    This calculus underlines basically all of Roman strategic thinking throughout the subsequent centuries. The Persians were an organized rival empire who could threaten Egypt. Nothing the Germanic peoples could do seemed to be able to compare to that.

    The story of the Egyptian fueled grain dole didn't end when Rome itself became a depopulated wasteland. When New Rome on the Bosporus was founded, Constantine wanted it to have everything the old one did. That included the dole, which existed until Egypt was taken in the 7th Century. The odd thing is, I don't think it was just a political thing: I think there was a deep emotional view of the dole as being a marker of Rome's power. That's why Constantine wanted Constantinople to have it: without it, it wouldn't be a New Rome. It was what made Rome and Constantinople cities like no other in the ancient world, with the probable exception-again-of the capitals of China during the high periods of their various dynasties.

    You can talk about falling structures and battles and coups. But when the dole was gone, there was something deeply symbolic in that. That was a sign that Rome's days as a superpower, the world-defining civilization to everybody, were over.

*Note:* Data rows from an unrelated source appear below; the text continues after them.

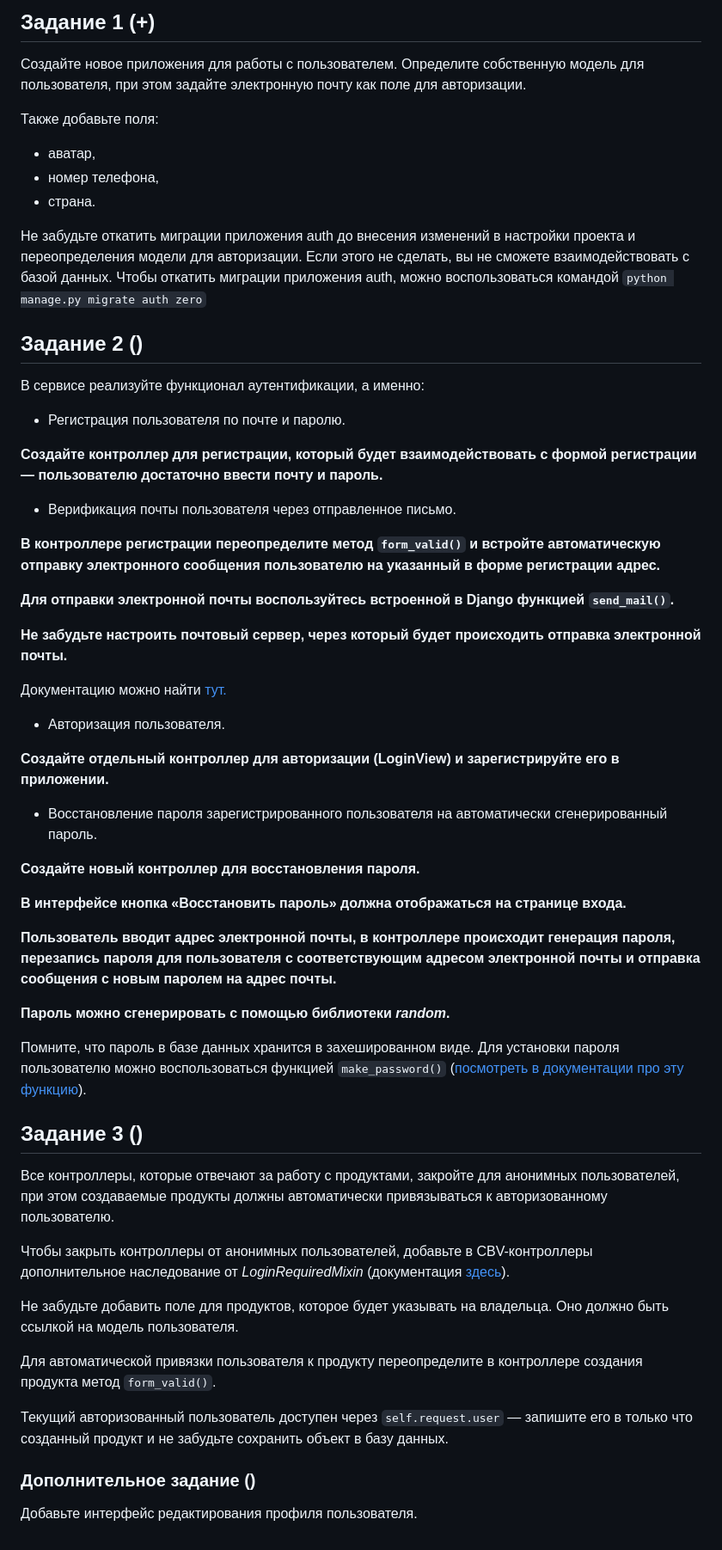
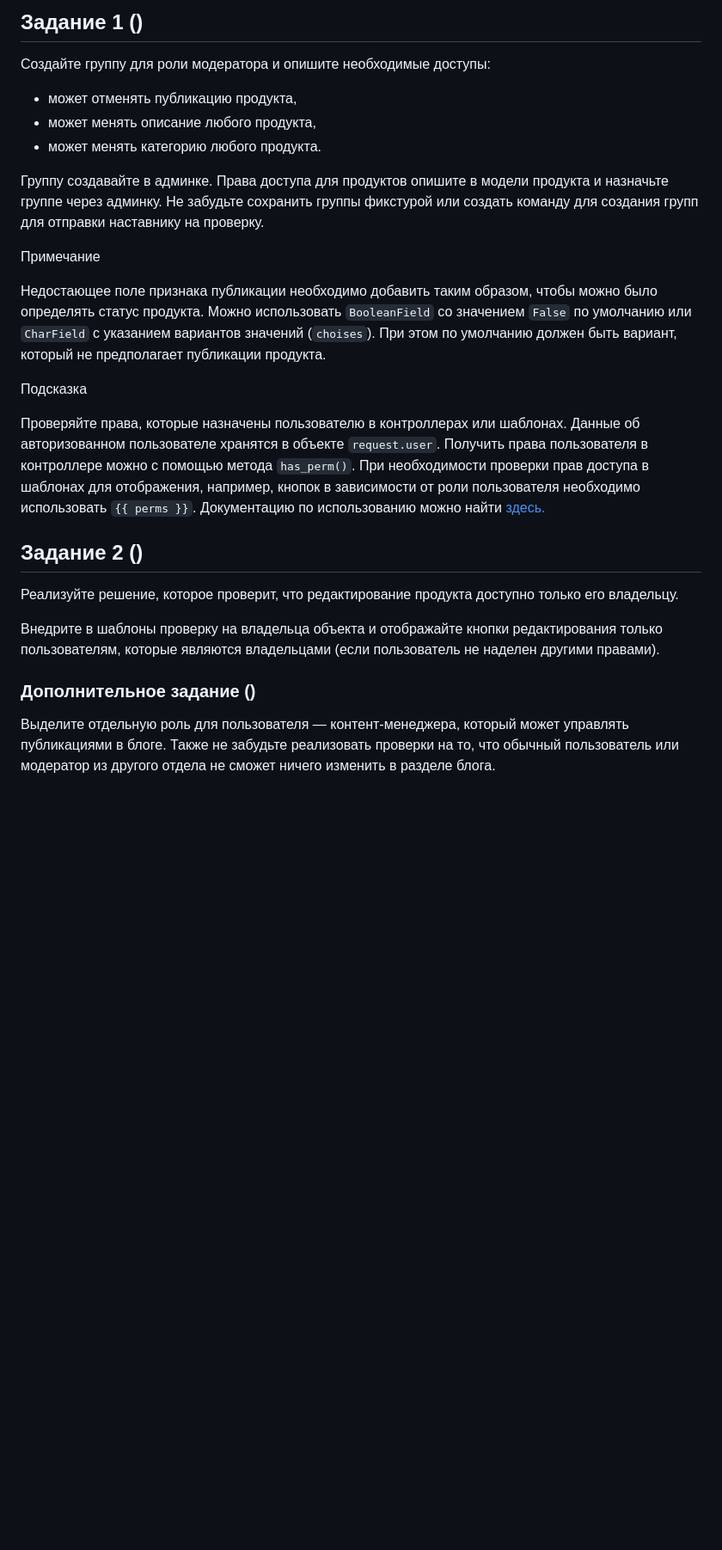
Before and after one commit to Alexman507/2024_23_1, a Markdown page: README.md, the part around the change. Shown: that part at 86% size. GitHub-like rendering; blank space fills up the shorter version.

```diff
--- a/README.md
+++ b/README.md
@@ -1,62 +1,27 @@
-## Задание 1 (+)
+## Задание 1 ()
 
-Создайте новое приложения для работы с пользователем. Определите собственную модель для пользователя, при этом задайте
-электронную почту как поле для авторизации.
+Создайте группу для роли модератора и опишите необходимые доступы:
 
-Также добавьте поля:
+- может отменять публикацию продукта,
+- может менять описание любого продукта,
+- может менять категорию любого продукта.
 
-- аватар,
-- номер телефона,
-- страна.
+Группу создавайте в админке. Права доступа для продуктов опишите в модели продукта и назначьте группе через админку. Не забудьте сохранить группы фикстурой или создать команду для создания групп для отправки наставнику на проверку.
 
-Не забудьте откатить миграции приложения auth до внесения изменений в настройки проекта и переопределения модели для авторизации. Если этого не сделать, вы не сможете взаимодействовать с базой данных. Чтобы откатить миграции приложения auth, можно воспользоваться командой `python manage.py migrate auth zero`
+Примечание
+
+Недостающее поле признака публикации необходимо добавить таким образом, чтобы можно было определять статус продукта. Можно использовать `BooleanField` со значением `False` по умолчанию или `CharField` с указанием вариантов значений (`choises`). При этом по умолчанию должен быть вариант, который не предполагает публикации продукта.
+
+Подсказка
+
+Проверяйте права, которые назначены пользователю в контроллерах или шаблонах. Данные об авторизованном пользователе хранятся в объекте `request.user`. Получить права пользователя в контроллере можно с помощью метода `has_perm()`. При необходимости проверки прав доступа в шаблонах для отображения, например, кнопок в зависимости от роли пользователя необходимо использовать `{{ perms }}`. Документацию по использованию можно найти [здесь.](https://docs.djangoproject.com/en/5.0/topics/auth/default/#permissions)
 
 ## Задание 2 ()
 
-В сервисе реализуйте функционал аутентификации, а именно:
+Реализуйте решение, которое проверит, что редактирование продукта доступно только его владельцу.
 
-- Регистрация пользователя по почте и паролю.
-
-**Создайте контроллер для регистрации, который будет взаимодействовать с формой регистрации — пользователю достаточно ввести почту и пароль.**
-
-- Верификация почты пользователя через отправленное письмо.
-
-**В контроллере регистрации переопределите метод `form_valid()` и встройте автоматическую отправку электронного сообщения пользователю на указанный в форме регистрации адрес.**
-
-**Для отправки электронной почты воспользуйтесь встроенной в Django функцией `send_mail()`.**
-
-**Не забудьте настроить почтовый сервер, через который будет происходить отправка электронной почты.**
-
-Документацию можно найти [тут.](https://docs.djangoproject.com/en/5.0/topics/email/)
-
-- Авторизация пользователя.
-
-**Создайте отдельный контроллер для авторизации (LoginView) и зарегистрируйте его в приложении.**
-
-- Восстановление пароля зарегистрированного пользователя на автоматически сгенерированный пароль.
-
-**Создайте новый контроллер для восстановления пароля.**
-
-**В интерфейсе кнопка «Восстановить пароль» должна отображаться на странице входа.**
-
-**Пользователь вводит адрес электронной почты, в контроллере происходит генерация пароля, перезапись пароля для пользователя с соответствующим адресом электронной почты и отправка сообщения с новым паролем на адрес почты.**
-
-**Пароль можно сгенерировать с помощью библиотеки _random_.**
-
-Помните, что пароль в базе данных хранится в захешированном виде. Для установки пароля пользователю можно воспользоваться функцией `make_password()` ([посмотреть в документации про эту функцию](https://docs.djangoproject.com/en/5.0/topics/auth/passwords/#django.contrib.auth.hashers.make_password)).
-
-## Задание 3 ()
-
-Все контроллеры, которые отвечают за работу с продуктами, закройте для анонимных пользователей, при этом создаваемые продукты должны автоматически привязываться к авторизованному пользователю.
-
-Чтобы закрыть контроллеры от анонимных пользователей, добавьте в CBV-контроллеры дополнительное наследование от _LoginRequiredMixin_ (документация [здесь](https://docs.djangoproject.com/en/5.0/topics/auth/default/#the-loginrequiredmixin-mixin)).
-
-Не забудьте добавить поле для продуктов, которое будет указывать на владельца. Оно должно быть ссылкой на модель пользователя.
-
-Для автоматической привязки пользователя к продукту переопределите в контроллере создания продукта метод `form_valid()`.
-
-Текущий авторизованный пользователь доступен через `self.request.user` — запишите его в только что созданный продукт и не забудьте сохранить объект в базу данных.
+Внедрите в шаблоны проверку на владельца объекта и отображайте кнопки редактирования только пользователям, которые являются владельцами (если пользователь не наделен другими правами).
 
 ### Дополнительное задание ()
 
-Добавьте интерфейс редактирования профиля пользователя.
+Выделите отдельную роль для пользователя — контент-менеджера, который может управлять публикациями в блоге. Также не забудьте реализовать проверки на то, что обычный пользователь или модератор из другого отдела не сможет ничего изменить в разделе блога.
```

    But then... it was the grain shipments that carried bubonic plague around the empire in the 6th Century. And it might have also been the grain shipments that carried the Cyprian plague to Rome in the 3rd. Maybe greatness lays the seeds of its own destruction by nature?

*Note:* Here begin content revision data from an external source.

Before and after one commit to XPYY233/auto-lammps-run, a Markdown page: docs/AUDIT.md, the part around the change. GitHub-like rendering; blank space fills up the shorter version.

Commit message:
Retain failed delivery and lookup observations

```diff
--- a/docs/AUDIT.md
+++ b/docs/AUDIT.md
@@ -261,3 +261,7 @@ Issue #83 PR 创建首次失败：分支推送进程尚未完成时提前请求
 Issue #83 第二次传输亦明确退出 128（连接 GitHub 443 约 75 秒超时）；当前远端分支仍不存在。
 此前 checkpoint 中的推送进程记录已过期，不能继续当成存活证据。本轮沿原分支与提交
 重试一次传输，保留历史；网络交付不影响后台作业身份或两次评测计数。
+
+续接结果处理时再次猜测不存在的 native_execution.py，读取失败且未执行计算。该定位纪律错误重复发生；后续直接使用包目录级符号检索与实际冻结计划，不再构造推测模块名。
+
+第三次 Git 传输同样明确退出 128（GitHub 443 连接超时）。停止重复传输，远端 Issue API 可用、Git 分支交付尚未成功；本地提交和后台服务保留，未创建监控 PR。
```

    Replies: @R.G. Camara

    Taking Egypt and Greece were symbolic to the Romans, a symbol of their greatness. To the Romans, Greece was acknowledged as the foundation of Europe, and Egypt was believed to be the oldest civilization ever, the mystical magic kingdom that existed before the beginning of time. When the Romans took them as provinces, it symbolized to them a passing of the torch to Rome as the light of the world.

  64. @Reg Cæsar
    @Desiderius

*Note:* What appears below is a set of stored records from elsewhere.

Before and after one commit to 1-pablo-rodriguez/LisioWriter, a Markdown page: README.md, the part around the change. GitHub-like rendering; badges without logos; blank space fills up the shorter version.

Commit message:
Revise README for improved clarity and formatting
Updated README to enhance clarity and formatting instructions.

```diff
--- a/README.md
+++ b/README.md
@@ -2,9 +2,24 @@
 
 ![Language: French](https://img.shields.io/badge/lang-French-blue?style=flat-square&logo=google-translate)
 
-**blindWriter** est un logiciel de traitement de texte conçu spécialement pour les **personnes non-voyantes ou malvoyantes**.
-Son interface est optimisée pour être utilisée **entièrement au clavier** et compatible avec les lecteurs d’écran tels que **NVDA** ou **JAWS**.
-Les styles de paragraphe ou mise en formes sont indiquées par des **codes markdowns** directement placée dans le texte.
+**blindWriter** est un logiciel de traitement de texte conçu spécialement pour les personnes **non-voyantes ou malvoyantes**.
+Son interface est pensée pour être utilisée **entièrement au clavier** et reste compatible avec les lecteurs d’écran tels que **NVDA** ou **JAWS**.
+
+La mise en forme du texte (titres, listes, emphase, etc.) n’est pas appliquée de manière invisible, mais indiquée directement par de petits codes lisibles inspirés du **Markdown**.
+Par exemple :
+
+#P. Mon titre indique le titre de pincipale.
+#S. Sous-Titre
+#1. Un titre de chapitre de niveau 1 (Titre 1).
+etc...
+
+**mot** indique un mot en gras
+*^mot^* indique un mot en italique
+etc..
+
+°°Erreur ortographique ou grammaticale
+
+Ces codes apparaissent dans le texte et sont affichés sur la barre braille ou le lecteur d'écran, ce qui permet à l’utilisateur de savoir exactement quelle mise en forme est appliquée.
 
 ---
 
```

    Catholics standing up for biblical teaching is an epoch-making breakthrough.
     
    Natural law. You hardly have to be evangelical to object to the celebration of buggery. Look at China, the rest of Asia, Africa, any hunter-gatherer band.

    Replies: @Desiderius

    Of course. The point being that until now they hadn’t managed to rouse themselves to do so.

    On top of that is the fact the the Court isn’t nine Catholics. Could we see an American Catholic evangelize someone for the first time in living memory?

  65. Rostovtzeff, in his classical work on Greece and Rome, speculates that Caesar’s future plan would be complete invasion of the East, a remake of Alexander the Great.

    Nobody among Romans cared about black Africa, and for Germany & other Northern lands- too cold & too dull. Nothing there.

    I wonder why they conquered Britain, what was the use of that…..

    • Replies: @Desiderius
    @Bardon Kaldian

    Tin and Iron IIRC

  66. White nationalism seems prone to odd interpretations of real history.

    Emperor Valens did the right thing for Rome and the Goths. There was no reason to expect the Goths not to be an honorable people, and they acted accordingly. Unfortunately, some Romans were far less than honorable, acted accordingly, and were acted upon right back.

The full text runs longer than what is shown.